[Web page edit records]
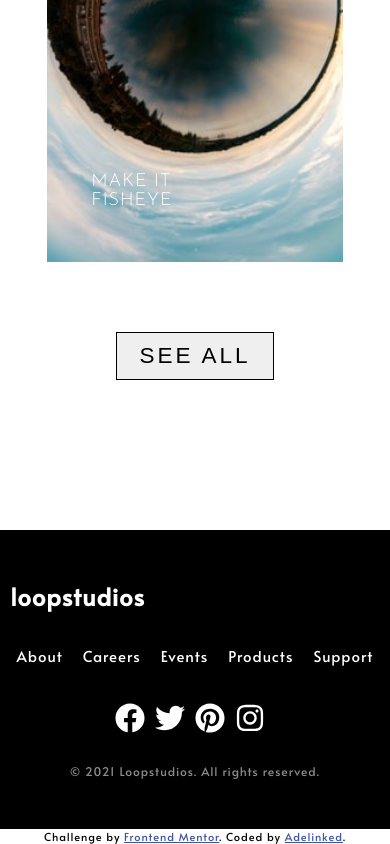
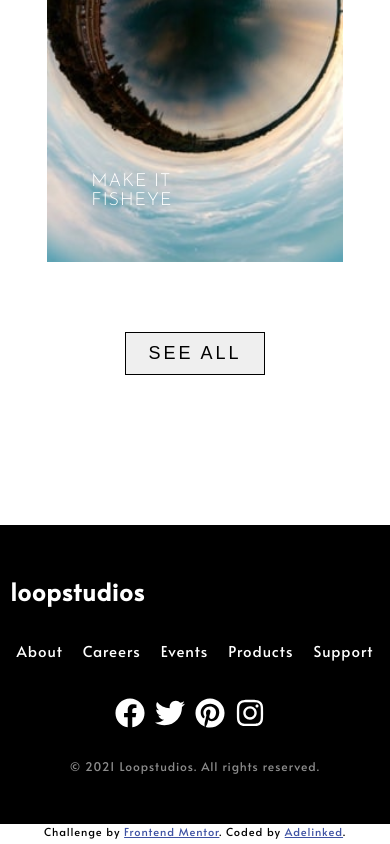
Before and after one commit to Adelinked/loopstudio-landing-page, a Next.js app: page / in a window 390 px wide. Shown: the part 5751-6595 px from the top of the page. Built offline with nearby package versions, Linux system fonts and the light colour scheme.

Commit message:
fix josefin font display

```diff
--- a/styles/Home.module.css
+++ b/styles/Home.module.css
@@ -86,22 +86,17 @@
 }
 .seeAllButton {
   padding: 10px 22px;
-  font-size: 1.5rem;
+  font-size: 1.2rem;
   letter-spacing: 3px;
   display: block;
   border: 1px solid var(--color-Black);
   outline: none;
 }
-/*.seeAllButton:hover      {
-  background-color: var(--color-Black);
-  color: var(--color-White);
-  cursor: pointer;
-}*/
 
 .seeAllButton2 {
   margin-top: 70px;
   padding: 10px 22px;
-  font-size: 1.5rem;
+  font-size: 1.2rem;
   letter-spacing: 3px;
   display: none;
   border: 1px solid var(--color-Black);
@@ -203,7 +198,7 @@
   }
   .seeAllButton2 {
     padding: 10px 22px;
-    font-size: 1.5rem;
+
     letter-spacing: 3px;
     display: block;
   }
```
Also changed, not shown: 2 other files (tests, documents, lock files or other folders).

* * *

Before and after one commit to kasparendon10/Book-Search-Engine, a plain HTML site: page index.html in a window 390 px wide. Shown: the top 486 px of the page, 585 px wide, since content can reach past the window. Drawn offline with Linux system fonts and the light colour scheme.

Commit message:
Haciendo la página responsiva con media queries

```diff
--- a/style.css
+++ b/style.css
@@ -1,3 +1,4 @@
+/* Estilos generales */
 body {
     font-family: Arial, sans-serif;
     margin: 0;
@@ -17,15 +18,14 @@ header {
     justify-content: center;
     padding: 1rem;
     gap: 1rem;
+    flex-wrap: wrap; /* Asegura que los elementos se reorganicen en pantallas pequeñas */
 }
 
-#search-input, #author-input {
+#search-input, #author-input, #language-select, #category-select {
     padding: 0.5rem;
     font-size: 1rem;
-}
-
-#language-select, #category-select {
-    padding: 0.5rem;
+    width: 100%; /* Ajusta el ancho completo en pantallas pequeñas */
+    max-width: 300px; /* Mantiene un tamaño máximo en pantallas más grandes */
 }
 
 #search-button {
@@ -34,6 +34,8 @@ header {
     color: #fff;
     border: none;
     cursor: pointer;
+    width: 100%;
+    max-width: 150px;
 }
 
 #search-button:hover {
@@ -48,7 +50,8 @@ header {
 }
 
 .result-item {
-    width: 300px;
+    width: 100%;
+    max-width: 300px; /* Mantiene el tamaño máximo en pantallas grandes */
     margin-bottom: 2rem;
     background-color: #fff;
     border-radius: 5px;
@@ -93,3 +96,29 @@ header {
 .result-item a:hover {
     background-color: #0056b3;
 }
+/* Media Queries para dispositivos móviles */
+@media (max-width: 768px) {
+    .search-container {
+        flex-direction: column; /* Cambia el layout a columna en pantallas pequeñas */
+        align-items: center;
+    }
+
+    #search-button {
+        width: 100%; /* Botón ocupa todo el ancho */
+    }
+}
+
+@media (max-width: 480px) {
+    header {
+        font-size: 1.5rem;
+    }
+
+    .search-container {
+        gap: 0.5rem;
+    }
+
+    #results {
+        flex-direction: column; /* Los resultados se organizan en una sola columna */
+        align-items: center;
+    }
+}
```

---

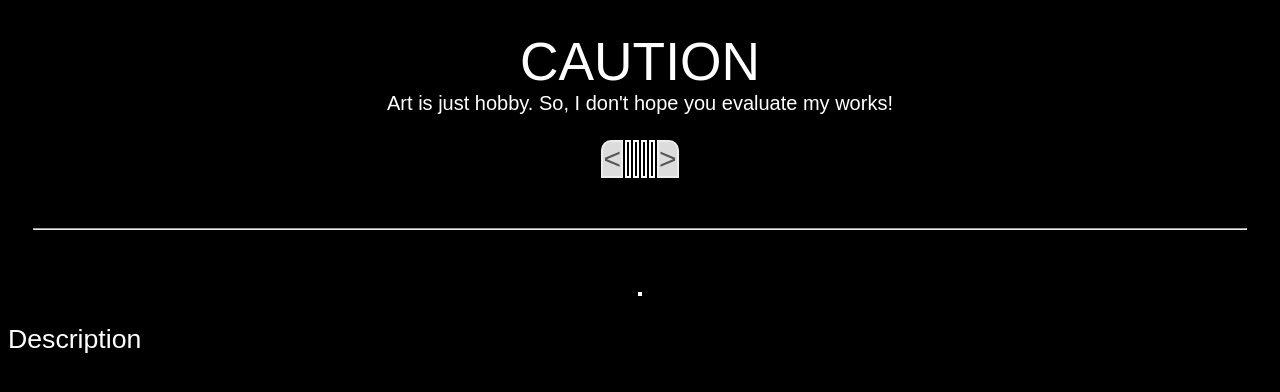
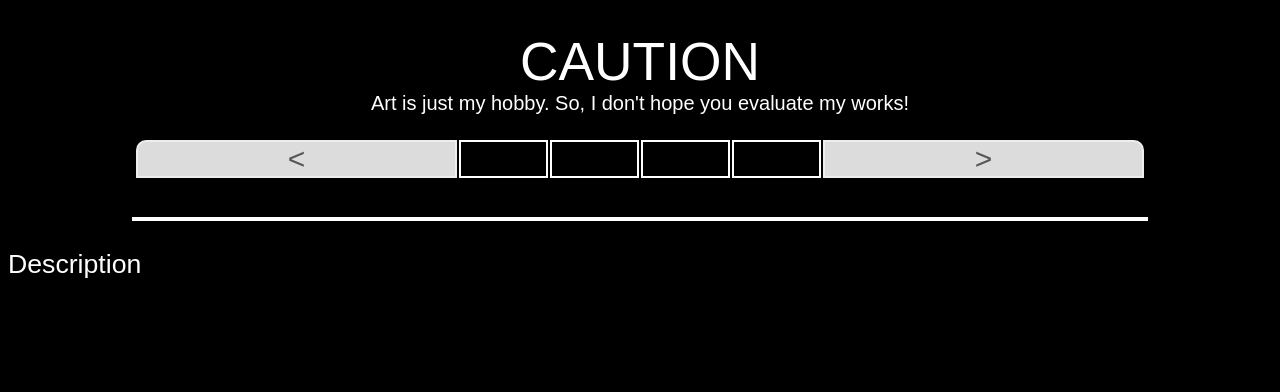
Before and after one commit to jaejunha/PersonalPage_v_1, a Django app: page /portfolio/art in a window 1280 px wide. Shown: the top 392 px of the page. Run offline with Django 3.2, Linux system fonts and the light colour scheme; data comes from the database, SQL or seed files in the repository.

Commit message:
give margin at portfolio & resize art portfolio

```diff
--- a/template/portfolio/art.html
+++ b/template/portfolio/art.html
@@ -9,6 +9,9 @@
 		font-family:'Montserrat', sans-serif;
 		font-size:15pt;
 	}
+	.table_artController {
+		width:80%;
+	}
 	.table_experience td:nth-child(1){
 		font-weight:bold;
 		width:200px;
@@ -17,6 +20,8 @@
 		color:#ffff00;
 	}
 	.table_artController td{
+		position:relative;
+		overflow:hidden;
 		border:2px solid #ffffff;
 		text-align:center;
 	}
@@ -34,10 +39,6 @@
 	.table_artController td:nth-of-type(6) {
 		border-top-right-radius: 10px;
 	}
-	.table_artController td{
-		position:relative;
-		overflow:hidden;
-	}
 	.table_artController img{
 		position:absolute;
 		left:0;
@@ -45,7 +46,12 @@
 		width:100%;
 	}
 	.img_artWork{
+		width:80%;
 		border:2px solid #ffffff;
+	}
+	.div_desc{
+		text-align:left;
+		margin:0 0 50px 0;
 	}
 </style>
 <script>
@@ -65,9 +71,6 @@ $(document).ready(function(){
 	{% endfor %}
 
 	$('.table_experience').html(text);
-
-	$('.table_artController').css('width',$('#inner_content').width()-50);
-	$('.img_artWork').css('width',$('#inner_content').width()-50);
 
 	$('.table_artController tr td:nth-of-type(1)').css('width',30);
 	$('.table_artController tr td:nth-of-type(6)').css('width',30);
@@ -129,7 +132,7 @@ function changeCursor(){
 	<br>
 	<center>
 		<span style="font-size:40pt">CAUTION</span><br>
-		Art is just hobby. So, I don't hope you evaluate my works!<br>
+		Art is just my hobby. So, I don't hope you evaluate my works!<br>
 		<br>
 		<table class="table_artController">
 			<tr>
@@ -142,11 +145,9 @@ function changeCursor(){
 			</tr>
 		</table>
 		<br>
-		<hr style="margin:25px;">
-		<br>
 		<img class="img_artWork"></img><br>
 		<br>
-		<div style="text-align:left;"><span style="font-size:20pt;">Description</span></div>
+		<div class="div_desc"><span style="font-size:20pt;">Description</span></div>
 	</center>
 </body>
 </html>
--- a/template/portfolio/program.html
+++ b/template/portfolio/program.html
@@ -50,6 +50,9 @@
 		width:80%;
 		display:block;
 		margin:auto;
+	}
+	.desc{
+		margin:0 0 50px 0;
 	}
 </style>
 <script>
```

Task objective: Across all the records above, count the lines that contain "after" and reply with only the number.

Result of the exercise: 3